EXERCISE | Print every line below exactly as written, but leave the pictures behind.

**** DATA SECTION ****

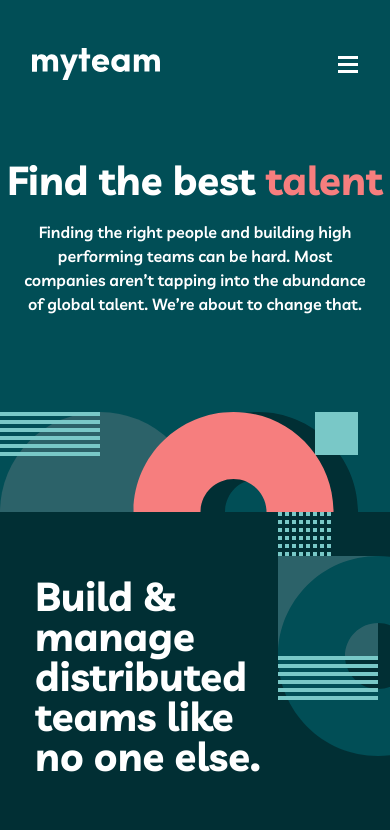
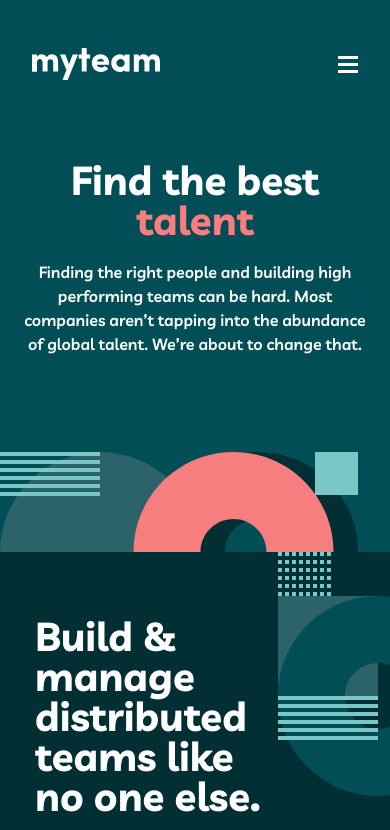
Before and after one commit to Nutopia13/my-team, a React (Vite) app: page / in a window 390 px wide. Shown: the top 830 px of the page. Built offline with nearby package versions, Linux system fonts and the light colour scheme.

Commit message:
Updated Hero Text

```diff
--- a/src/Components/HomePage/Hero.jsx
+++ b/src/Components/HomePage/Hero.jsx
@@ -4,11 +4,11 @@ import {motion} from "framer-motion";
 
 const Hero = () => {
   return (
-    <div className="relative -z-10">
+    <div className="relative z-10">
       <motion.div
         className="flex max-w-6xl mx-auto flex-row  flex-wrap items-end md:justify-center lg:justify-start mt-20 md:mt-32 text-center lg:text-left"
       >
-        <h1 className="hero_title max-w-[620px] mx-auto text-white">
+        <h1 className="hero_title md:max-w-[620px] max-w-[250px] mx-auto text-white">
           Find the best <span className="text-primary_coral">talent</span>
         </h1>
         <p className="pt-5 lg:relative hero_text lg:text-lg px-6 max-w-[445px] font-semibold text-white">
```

****

RESPONSE |
Before and after one commit to Nutopia13/my-team, a React (Vite) app: page / in a window 390 px wide. Shown: the top 830 px of the page. Built offline with nearby package versions, Linux system fonts and the light colour scheme.

Commit message:
Updated Hero Text

```diff
--- a/src/Components/HomePage/Hero.jsx
+++ b/src/Components/HomePage/Hero.jsx
@@ -4,11 +4,11 @@ import {motion} from "framer-motion";
 
 const Hero = () => {
   return (
-    <div className="relative -z-10">
+    <div className="relative z-10">
       <motion.div
         className="flex max-w-6xl mx-auto flex-row  flex-wrap items-end md:justify-center lg:justify-start mt-20 md:mt-32 text-center lg:text-left"
       >
-        <h1 className="hero_title max-w-[620px] mx-auto text-white">
+        <h1 className="hero_title md:max-w-[620px] max-w-[250px] mx-auto text-white">
           Find the best <span className="text-primary_coral">talent</span>
         </h1>
         <p className="pt-5 lg:relative hero_text lg:text-lg px-6 max-w-[445px] font-semibold text-white">
```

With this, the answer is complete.